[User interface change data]
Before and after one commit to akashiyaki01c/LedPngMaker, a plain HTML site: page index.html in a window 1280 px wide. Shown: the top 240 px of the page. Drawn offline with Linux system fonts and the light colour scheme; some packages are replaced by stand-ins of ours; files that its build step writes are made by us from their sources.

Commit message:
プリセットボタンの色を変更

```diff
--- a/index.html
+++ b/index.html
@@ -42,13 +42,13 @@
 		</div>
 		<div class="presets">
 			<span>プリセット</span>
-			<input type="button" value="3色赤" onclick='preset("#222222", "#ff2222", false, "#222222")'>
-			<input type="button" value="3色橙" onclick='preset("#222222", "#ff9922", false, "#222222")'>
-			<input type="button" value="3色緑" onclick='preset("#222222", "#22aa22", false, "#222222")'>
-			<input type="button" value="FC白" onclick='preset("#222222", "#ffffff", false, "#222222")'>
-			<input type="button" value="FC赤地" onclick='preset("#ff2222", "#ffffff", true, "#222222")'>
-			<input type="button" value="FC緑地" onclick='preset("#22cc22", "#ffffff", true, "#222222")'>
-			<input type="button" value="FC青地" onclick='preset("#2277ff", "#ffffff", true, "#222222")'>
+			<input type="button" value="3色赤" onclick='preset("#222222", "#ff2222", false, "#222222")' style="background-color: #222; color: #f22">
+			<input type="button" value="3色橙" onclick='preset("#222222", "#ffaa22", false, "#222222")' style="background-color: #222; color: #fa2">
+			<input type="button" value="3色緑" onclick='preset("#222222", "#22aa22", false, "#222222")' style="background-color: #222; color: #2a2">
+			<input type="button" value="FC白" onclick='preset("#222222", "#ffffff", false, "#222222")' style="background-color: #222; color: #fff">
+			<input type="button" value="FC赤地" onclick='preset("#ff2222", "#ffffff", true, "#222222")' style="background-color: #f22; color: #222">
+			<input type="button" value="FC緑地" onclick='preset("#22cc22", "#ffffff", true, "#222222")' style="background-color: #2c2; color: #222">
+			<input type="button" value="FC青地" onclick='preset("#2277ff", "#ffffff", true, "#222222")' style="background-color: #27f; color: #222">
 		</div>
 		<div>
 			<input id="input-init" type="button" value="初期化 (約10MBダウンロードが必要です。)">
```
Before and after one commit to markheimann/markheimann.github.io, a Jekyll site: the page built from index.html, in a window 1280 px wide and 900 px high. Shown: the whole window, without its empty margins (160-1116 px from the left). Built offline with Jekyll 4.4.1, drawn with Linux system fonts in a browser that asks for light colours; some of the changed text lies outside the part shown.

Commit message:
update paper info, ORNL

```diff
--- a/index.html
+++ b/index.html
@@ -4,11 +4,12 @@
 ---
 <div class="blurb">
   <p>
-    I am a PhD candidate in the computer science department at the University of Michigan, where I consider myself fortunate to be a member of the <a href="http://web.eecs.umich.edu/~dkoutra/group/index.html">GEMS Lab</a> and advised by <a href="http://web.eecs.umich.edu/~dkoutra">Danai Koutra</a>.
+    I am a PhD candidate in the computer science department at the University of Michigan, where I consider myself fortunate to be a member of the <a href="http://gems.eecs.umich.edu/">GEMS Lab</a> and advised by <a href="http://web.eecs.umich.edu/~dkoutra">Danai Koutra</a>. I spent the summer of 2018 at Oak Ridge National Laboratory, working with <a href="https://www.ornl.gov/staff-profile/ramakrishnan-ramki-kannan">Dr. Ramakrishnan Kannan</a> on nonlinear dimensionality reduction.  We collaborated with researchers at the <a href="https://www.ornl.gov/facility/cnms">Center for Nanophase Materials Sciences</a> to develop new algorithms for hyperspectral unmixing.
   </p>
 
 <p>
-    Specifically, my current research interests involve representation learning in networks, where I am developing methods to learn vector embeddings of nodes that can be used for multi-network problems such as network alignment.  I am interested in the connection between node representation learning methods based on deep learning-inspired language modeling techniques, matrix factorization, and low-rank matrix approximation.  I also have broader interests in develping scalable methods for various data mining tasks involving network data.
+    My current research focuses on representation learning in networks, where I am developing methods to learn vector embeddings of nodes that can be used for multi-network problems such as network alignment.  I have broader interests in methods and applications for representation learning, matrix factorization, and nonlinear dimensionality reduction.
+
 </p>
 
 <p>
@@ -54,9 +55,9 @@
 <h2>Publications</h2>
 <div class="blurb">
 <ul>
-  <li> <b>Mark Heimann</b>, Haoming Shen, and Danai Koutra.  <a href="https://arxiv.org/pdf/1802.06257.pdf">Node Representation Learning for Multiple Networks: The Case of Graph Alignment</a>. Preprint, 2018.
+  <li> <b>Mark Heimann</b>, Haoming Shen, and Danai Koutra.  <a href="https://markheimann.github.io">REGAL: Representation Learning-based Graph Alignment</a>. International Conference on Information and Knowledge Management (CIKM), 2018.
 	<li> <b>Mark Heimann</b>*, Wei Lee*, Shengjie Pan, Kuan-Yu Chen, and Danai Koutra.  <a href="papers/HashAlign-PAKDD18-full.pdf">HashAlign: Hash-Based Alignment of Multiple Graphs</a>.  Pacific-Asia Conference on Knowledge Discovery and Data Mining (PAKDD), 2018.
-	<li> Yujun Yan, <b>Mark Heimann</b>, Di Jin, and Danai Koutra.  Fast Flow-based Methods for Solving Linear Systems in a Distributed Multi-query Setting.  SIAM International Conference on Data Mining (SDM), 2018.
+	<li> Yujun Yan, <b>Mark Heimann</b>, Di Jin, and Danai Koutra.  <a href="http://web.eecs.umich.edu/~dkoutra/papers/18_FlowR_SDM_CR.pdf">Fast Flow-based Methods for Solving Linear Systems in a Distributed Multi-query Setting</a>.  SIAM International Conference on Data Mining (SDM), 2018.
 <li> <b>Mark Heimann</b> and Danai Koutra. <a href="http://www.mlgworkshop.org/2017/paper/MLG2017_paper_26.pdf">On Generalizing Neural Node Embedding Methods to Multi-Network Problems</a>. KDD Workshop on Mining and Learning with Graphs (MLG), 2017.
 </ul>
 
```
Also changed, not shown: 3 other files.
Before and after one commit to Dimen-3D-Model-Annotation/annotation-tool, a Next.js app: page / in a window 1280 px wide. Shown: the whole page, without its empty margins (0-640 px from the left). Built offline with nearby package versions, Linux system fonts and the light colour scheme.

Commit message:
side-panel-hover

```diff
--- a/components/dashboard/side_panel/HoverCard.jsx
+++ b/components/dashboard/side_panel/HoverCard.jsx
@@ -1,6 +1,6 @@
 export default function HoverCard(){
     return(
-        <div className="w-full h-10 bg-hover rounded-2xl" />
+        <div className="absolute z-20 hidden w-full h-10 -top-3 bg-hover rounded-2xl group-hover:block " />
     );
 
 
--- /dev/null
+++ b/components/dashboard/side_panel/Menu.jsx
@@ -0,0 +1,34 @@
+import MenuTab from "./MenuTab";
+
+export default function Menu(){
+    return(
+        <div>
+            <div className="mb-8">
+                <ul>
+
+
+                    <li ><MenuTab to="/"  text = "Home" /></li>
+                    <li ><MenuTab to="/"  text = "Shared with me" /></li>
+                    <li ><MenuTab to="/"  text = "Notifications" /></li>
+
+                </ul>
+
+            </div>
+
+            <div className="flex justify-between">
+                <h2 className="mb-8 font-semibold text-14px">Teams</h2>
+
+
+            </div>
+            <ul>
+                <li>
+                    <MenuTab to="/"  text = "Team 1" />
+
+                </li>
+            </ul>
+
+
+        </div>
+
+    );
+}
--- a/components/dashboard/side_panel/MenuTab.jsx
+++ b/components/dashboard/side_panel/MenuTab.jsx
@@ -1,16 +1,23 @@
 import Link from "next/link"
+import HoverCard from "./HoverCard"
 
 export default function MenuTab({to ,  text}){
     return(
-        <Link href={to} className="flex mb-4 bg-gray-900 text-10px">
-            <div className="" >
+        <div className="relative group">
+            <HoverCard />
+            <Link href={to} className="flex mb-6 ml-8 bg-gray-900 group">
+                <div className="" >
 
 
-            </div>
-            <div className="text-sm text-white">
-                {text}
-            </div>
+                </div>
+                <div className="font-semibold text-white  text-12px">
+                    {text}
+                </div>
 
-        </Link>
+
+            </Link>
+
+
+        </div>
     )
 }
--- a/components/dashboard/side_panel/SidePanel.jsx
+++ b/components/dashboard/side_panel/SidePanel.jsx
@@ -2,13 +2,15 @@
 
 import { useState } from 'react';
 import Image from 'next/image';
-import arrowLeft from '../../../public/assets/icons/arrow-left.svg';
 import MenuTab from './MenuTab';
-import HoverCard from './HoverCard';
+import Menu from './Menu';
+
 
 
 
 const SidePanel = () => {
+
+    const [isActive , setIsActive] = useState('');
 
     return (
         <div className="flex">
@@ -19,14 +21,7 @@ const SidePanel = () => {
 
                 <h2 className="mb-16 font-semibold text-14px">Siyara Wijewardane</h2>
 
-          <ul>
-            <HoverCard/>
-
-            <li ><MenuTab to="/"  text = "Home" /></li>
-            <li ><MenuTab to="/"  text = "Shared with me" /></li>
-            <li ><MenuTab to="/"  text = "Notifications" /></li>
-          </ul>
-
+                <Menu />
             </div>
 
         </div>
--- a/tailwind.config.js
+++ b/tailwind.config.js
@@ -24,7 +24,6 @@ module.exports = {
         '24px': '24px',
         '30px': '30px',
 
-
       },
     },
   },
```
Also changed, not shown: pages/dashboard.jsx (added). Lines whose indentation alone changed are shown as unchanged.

Task goal:
Each line of the entries above that includes "import" counts once; state how many such lines there are, with the number as the only answer.

Result below:
9